● Work item
State the number of lines in the records underneath where the word "const" turns up, and say nothing else.

● Input for this task
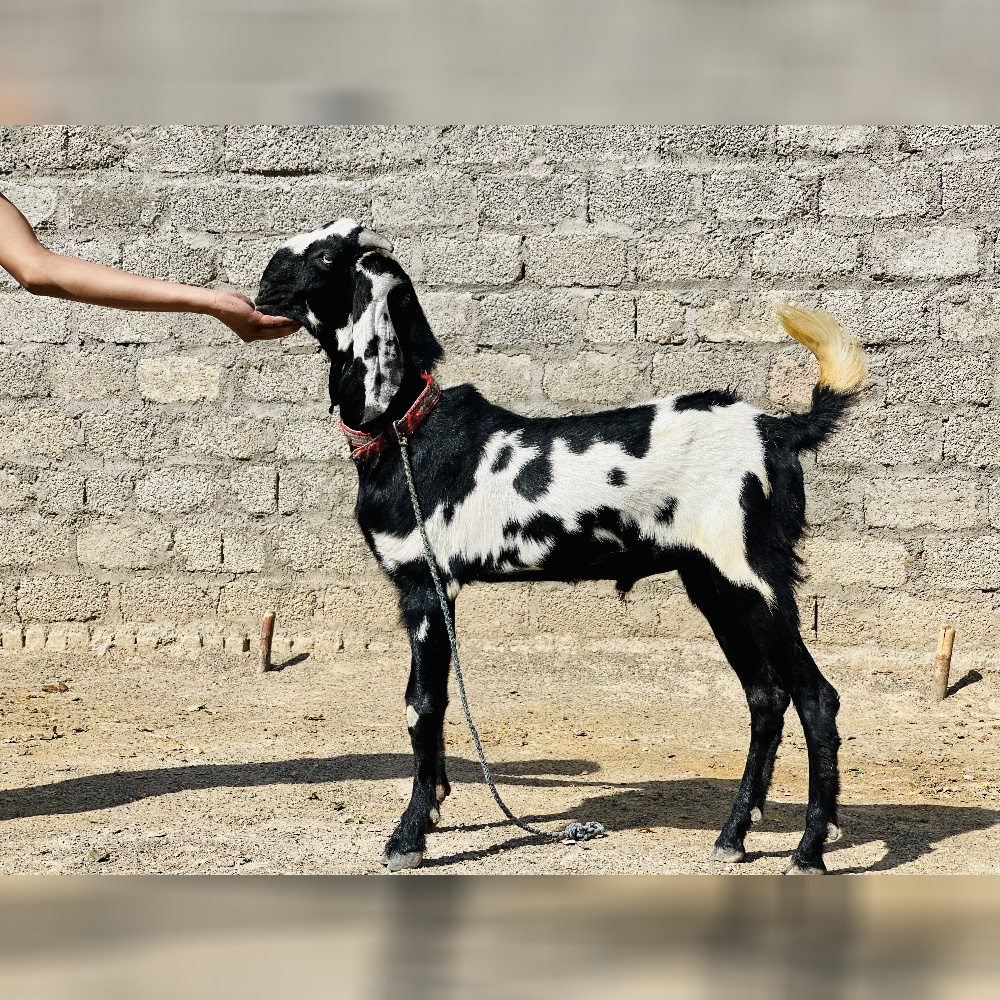
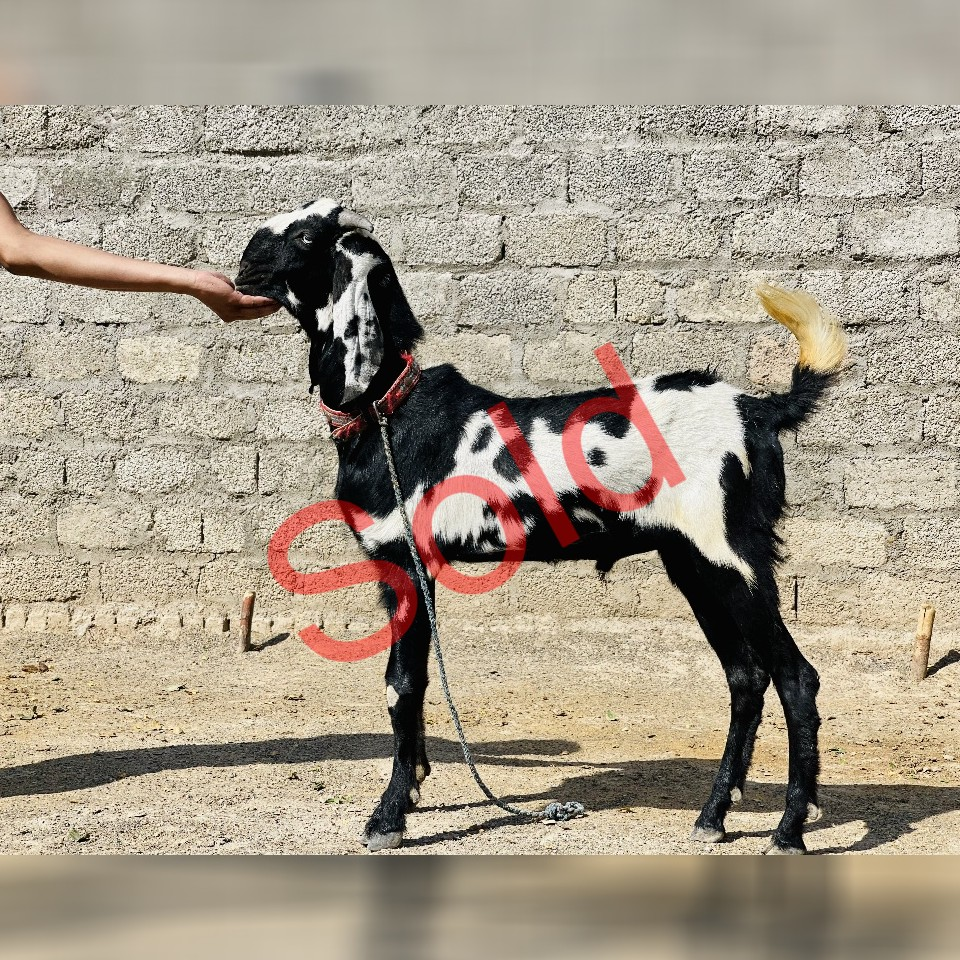
add new goats and sold updates

diff --git a/components/catalogus.tsx b/components/catalogus.tsx
@@ -134,8 +134,8 @@ const goats = [
   },
   {
     code: "G03",
-    show_price : "false",
-    availability: "In stock",
+    show_price : "true",
+    availability: "Sold",
     breed: "Desi",
     category: "Goat",
     imageUrl: "/assets/img/catalogue/goats/103.jpg",
@@ -160,8 +160,8 @@ const goats = [
   },
   {
     code: "G05",
-    show_price : "false",
-    availability: "In stock",
+    show_price : "true",
+    availability: "Sold",
     breed: "Makhi Cheena",
     category: "Goat",
     imageUrl: "/assets/img/catalogue/goats/105.jpg",
@@ -196,7 +196,85 @@ const goats = [
     price: 57000,
     currentWeight: 77,
     expectedWeight: 82,
-  }
+  },
+  {
+    code: "G08",
+    show_price : "true",
+    availability: "Sold",
+    breed: "Talagang",
+    category: "Ram (Chakki Dumba)",
+    imageUrl: "/assets/img/catalogue/goats/108.jpg",
+    color: "White",
+    addOns: "Delivery, Shelter",
+    price: 54000,
+    currentWeight: 67,
+    expectedWeight: 72,
+  },
+  {
+    code: "G09",
+    show_price : "true",
+    availability: "Sold",
+    breed: "Desi",
+    category: "Goat",
+    imageUrl: "/assets/img/catalogue/goats/109.jpg",
+    color: "Black dabba",
+    addOns: "Delivery, Shelter",
+    price: 39000,
+    currentWeight: 42,
+    expectedWeight: 45,
+  },
+  {
+    code: "G10",
+    show_price : "false",
+    availability: "In stock",
+    breed: "Desi",
+    category: "Goat",
+    imageUrl: "/assets/img/catalogue/goats/110.jpg",
+    color: "Black",
+    addOns: "Delivery, Shelter",
+    price: 39000,
+    currentWeight: 42,
+    expectedWeight: 45,
+  },
+  {
+    code: "G11",
+    show_price : "false",
+    availability: "In stock",
+    breed: "Makhi Cheena",
+    category: "Goat",
+    imageUrl: "/assets/img/catalogue/goats/111.jpg",
+    color: "Brown Cheena",
+    addOns: "Delivery, Shelter",
+    price: 49000,
+    currentWeight: 52,
+    expectedWeight: 55,
+  },
+  {
+    code: "G12",
+    show_price : "false",
+    availability: "In stock",
+    breed: "Makhi Cheena",
+    category: "Goat",
+    imageUrl: "/assets/img/catalogue/goats/112.jpg",
+    color: "Brown Cheena",
+    addOns: "Delivery, Shelter",
+    price: 49000,
+    currentWeight: 52,
+    expectedWeight: 55,
+  },
+  {
+    code: "G13",
+    show_price : "false",
+    availability: "In stock",
+    breed: "Desi",
+    category: "Goat",
+    imageUrl: "/assets/img/catalogue/goats/113.jpg",
+    color: "White",
+    addOns: "Delivery, Shelter",
+    price: 39000,
+    currentWeight: 42,
+    expectedWeight: 45,
+  },
 ];
 
 export default function Catalogue() {
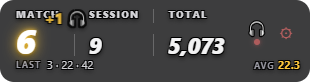
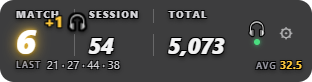
cat and the three themes in the readme

diff --git a/README.md b/README.md
@@ -64,7 +64,19 @@ Requires Windows 10 (version 2004 or newer) or Windows 11.
   combination, while the game keeps the focus. Keyboard shortcuts work too.
 
 <p align="center">
-  <img src="docs/images/bar-counting.png" alt="A chest counted live" />
+  <img src="docs/images/bar-counting.png" width="45%" alt="A chest counted live" />
+  &nbsp;
+  <img src="docs/images/bar-cat.png" width="45%" alt="The same in cat mode" />
+  <br />
+  <sub>A chest heard live, and the same in cat mode</sub>
+</p>
+
+<p align="center">
+  <img src="docs/images/theme-dark.png" width="32%" alt="Dark theme" />
+  <img src="docs/images/theme-midnight.png" width="32%" alt="Midnight theme" />
+  <img src="docs/images/theme-storm.png" width="32%" alt="Storm theme" />
+  <br />
+  <sub>The three themes: Dark, Midnight and Storm</sub>
 </p>
 
 ### Treasure hunt stats
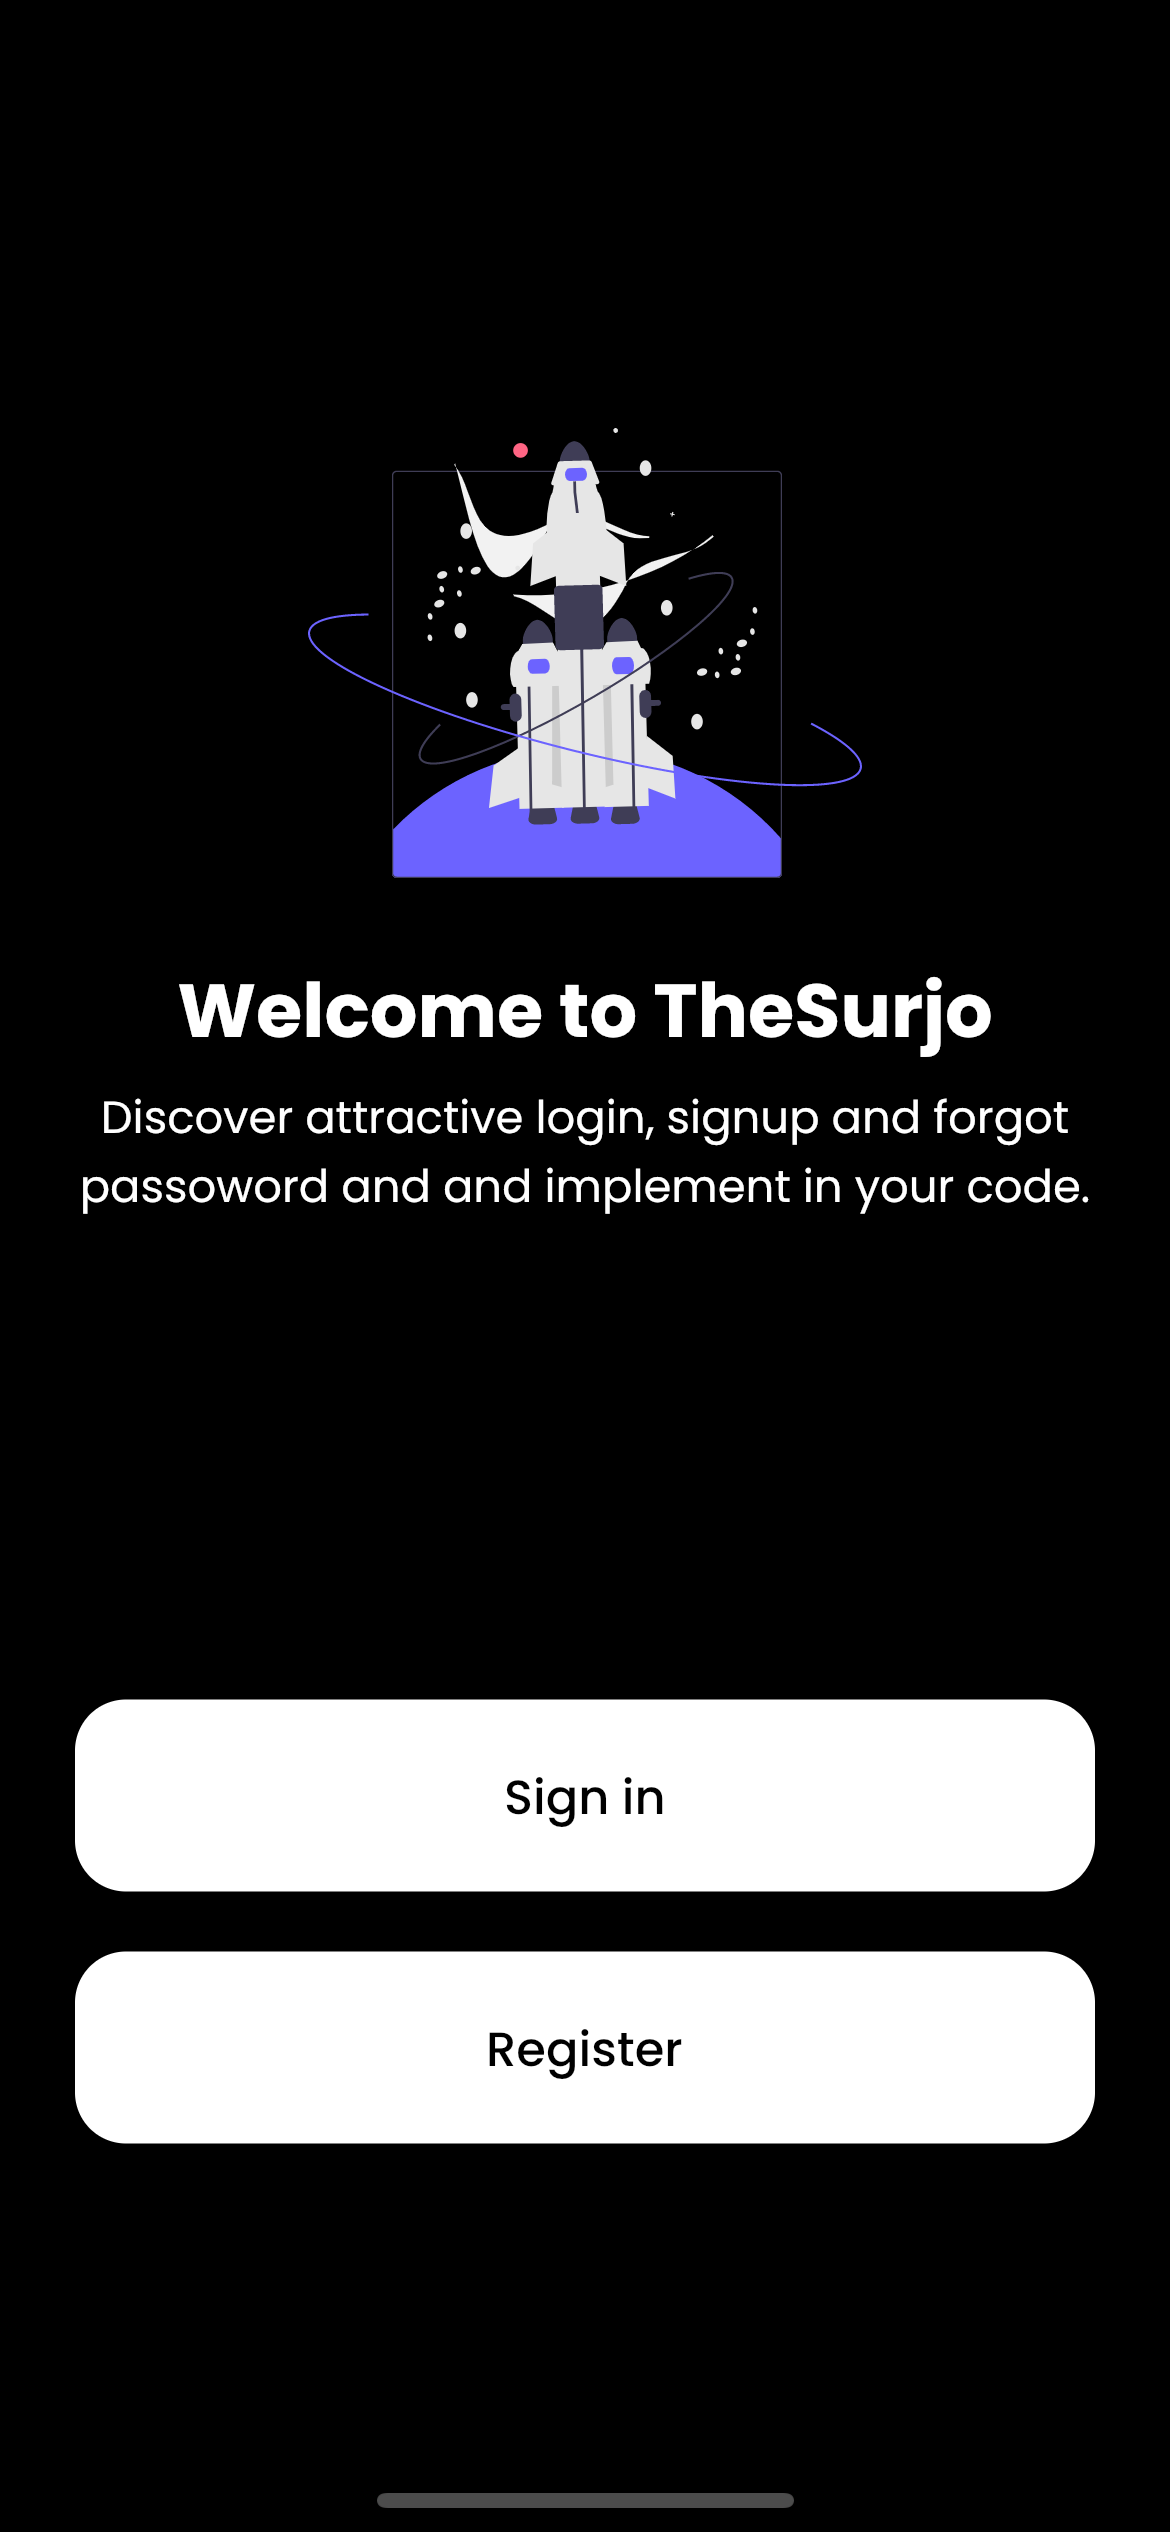
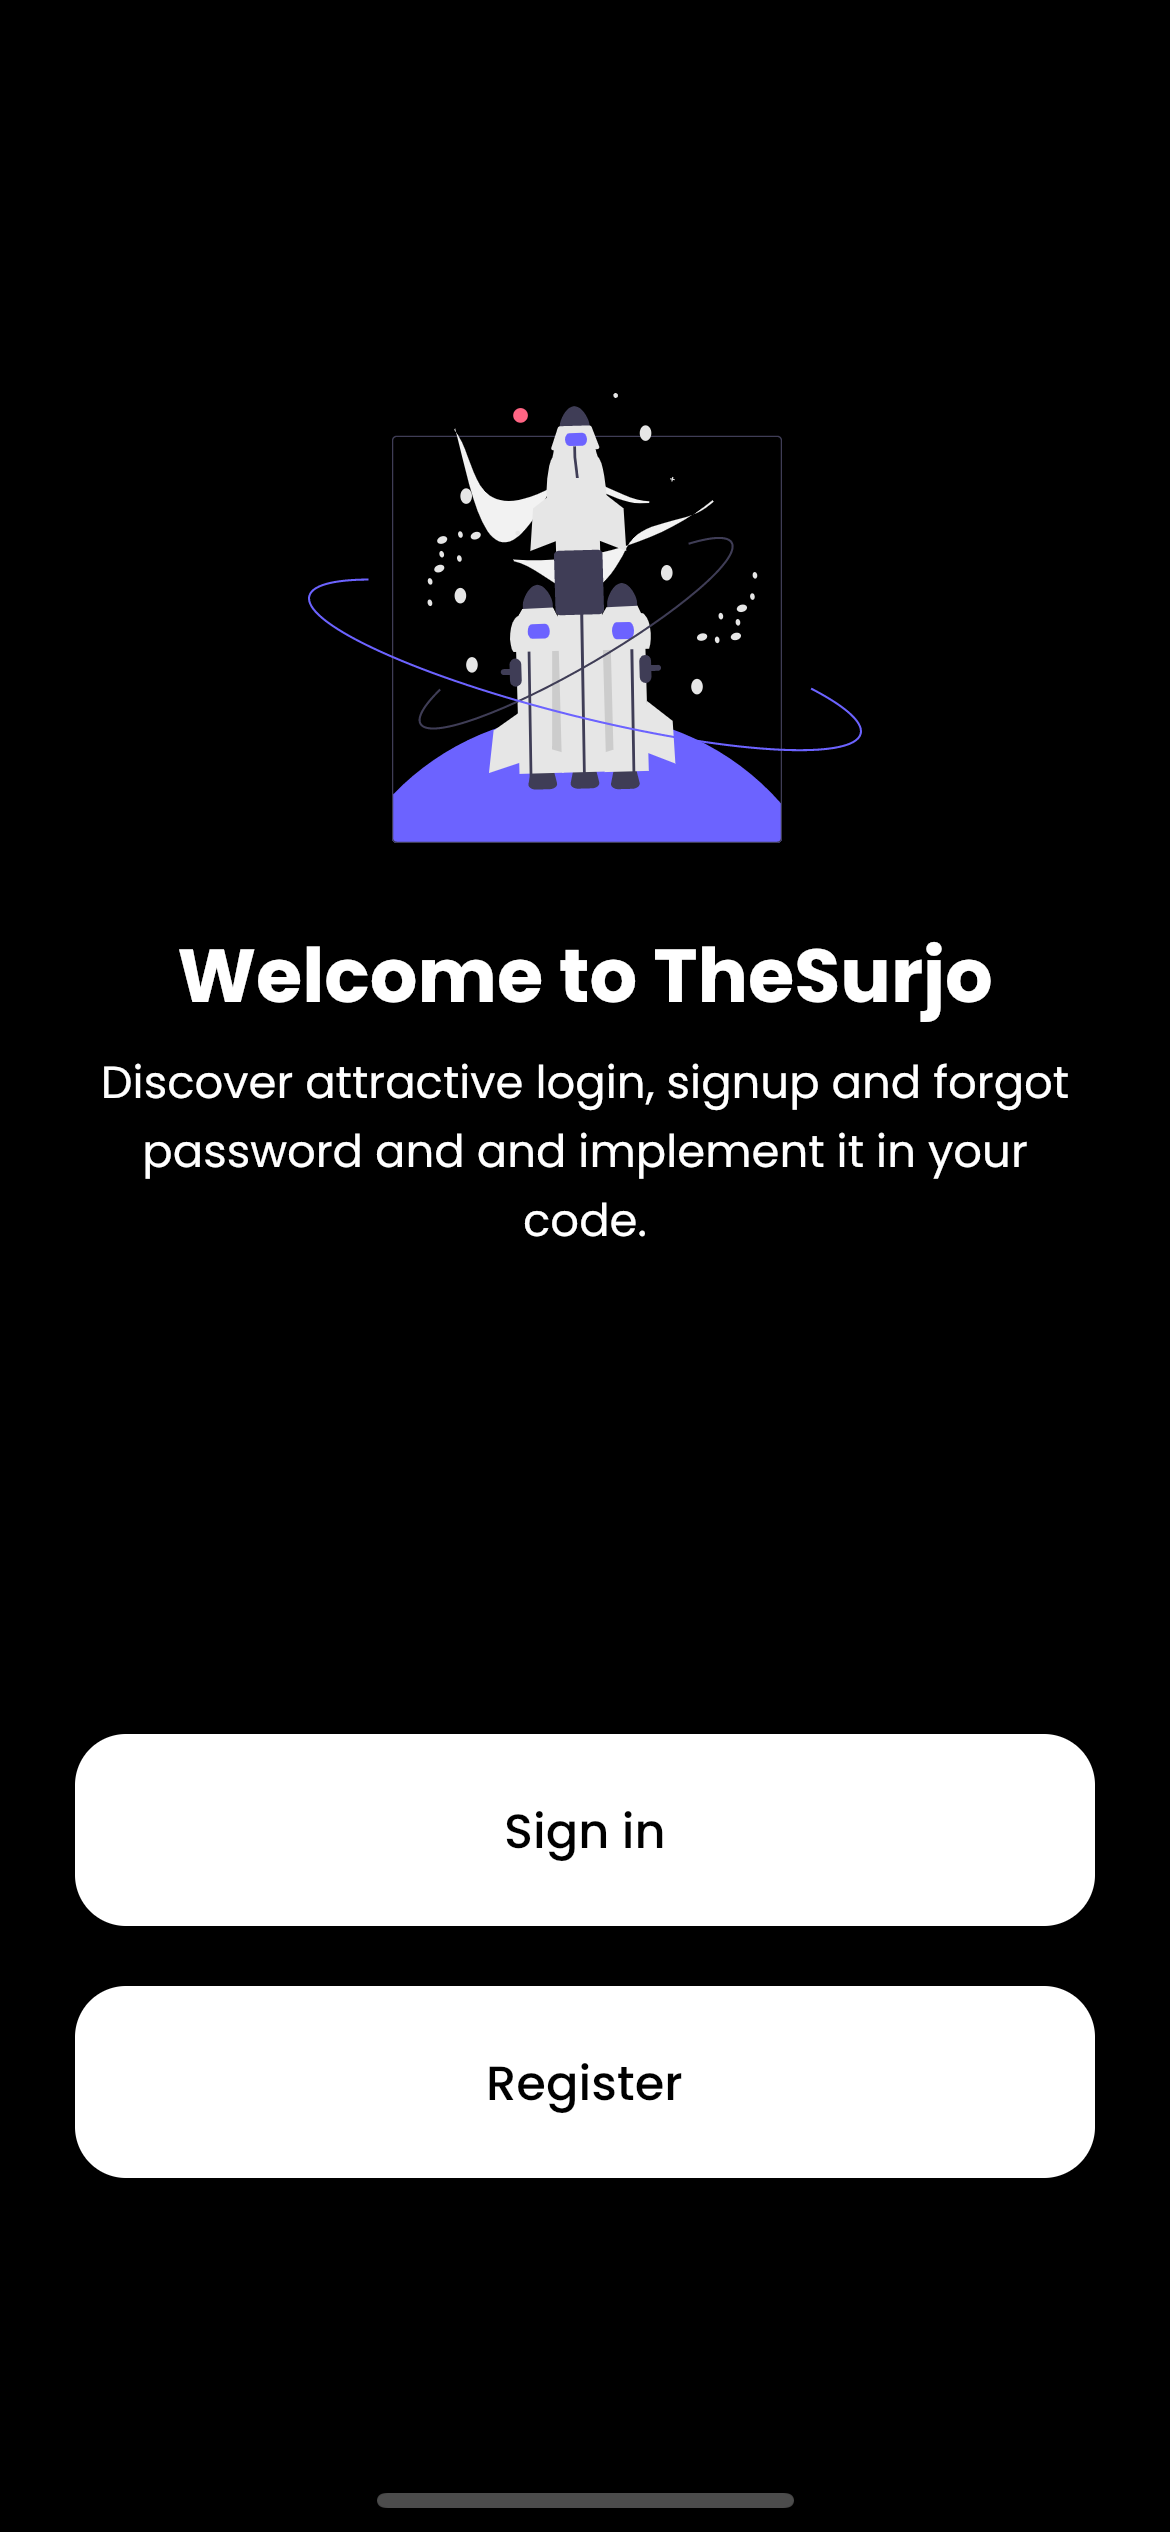
home screenshot change

diff --git a/lib/screens/home/home.dart b/lib/screens/home/home.dart
@@ -38,7 +38,7 @@ class _HomeState extends State<Home> {
             Padding(
               padding: const EdgeInsets.symmetric(horizontal: 25),
               child: Text(
-                  'Discover attractive login, signup and forgot passoword and and implement in your code.',
+                  'Discover attractive login, signup and forgot password and and implement it in your code.',
                   textAlign: TextAlign.center,
                   style: defaultFontStyle),
             ),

● Problem solution
4